VANCOUVER (NEWS 1130) – Many of us have been working from home for months, but even as restrictions lift, a number of people still aren’t ready to go back to the office.
According to Insights West, a “significant number of workers” in British Columbia are hesitant.
“It’s really only 20 per cent of the population who feel that they’re totally comfortable going back to work, and the rest have varying degrees of discomfort,” Steve Mossop, president, Insights West, explains.
Overall, he says 24 per cent of respondents to the pollster’s recent survey say “they’re not very comfortable,” while 12 per cent say they’re not comfortable at all with heading back to the office.
“There’s this big group of 43 per cent who say they’re just somewhat comfortable, they have this hesitation,” Mossop adds.
The hesitation is around things like physical distancing — in workspaces but also in common spaces, like kitchens, bathrooms, and hallways.
Then there’s the biggest concern — catching COVID-19 from a coworker. Mossop says almost 80 per cent of respondents say they’re concerned about contracting the coronavirus from a workmate.

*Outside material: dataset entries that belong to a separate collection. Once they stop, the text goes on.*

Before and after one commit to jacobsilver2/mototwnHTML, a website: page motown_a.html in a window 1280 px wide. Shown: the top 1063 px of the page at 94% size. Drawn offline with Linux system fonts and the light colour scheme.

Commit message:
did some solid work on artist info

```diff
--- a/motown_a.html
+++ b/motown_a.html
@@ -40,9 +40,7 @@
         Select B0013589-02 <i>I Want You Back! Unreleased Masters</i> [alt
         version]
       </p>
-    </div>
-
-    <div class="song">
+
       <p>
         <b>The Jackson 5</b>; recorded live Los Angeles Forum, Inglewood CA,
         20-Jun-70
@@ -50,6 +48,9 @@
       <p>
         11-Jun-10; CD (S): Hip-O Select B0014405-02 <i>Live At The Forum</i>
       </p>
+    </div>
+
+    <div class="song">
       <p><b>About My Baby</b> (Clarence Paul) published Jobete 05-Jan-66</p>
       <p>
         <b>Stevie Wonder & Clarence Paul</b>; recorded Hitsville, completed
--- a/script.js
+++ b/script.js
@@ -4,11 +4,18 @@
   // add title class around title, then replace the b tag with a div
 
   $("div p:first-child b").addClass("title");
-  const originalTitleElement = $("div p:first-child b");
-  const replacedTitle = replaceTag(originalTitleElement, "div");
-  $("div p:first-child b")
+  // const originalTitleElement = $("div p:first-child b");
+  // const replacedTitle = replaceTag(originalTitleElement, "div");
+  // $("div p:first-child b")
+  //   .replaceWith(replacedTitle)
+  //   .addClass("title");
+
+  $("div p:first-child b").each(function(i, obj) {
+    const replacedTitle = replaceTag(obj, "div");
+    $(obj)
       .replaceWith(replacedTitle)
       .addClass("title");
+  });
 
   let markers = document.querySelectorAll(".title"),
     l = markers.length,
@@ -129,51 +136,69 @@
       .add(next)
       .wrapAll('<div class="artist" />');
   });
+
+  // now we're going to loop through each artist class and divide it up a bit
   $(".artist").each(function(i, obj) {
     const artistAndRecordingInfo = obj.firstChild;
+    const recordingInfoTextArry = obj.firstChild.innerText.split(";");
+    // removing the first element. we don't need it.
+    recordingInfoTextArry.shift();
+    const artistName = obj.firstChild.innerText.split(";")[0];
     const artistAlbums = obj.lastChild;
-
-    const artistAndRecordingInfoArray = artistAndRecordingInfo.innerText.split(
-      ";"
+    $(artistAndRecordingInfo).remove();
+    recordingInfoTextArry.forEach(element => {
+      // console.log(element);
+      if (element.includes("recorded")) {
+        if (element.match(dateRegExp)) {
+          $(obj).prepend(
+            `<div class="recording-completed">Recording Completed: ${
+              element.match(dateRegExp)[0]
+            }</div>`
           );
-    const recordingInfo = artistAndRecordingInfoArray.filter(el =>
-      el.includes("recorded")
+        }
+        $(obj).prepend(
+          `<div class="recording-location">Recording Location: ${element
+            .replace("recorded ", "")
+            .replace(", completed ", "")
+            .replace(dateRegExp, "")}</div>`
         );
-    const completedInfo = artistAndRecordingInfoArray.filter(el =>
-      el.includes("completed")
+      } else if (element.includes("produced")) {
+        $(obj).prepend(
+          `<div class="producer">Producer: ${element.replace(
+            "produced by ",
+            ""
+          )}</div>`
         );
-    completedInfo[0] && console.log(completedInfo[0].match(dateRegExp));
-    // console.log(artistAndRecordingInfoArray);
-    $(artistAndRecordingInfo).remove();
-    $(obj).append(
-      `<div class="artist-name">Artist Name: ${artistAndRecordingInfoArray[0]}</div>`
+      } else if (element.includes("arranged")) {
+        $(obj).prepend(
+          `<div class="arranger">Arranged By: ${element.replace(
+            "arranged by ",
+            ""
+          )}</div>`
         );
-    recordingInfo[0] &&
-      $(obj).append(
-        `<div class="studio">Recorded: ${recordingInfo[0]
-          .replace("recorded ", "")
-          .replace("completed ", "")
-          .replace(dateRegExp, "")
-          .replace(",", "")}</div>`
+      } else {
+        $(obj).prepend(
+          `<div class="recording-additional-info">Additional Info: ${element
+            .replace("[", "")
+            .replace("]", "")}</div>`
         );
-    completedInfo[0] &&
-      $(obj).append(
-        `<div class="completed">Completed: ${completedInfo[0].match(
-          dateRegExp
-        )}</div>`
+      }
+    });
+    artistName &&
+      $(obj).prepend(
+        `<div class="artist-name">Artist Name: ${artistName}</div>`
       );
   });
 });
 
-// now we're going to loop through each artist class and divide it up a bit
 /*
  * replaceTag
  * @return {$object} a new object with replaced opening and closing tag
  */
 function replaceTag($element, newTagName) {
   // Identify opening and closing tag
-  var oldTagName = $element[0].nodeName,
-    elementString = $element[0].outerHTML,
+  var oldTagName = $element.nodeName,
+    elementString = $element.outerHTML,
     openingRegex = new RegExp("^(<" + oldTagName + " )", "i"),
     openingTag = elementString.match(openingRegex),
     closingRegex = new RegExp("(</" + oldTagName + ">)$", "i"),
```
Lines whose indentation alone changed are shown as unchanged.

“If workers were given the choice, there’s only about 30 per cent who say they would go back now or in September, and the vast majority say sometime way in the future,” Mossop tells NEWS 1130.
The survey also found, so far, most businesses are doing a pretty good job in making sure employees are feeling safe, as only 44 per cent are concerned about their company not taking enough precautions.
When it comes to productivity, most workers say they tend to get more work done at the office.
“We found that about, a large minority — 37 per cent of workers — feel they’re less productive, versus 30 per cent who say they’re more productive at work,” Mossop says. “So, it’s about split, but leaning towards the less productive side with all the interruptions with kids, and laundry, and the fridge.”
Meanwhile, Insights West has also found that the older you are, the less comfortable you tend to be with the idea of returning to work.
-With files from Dean Recksiedler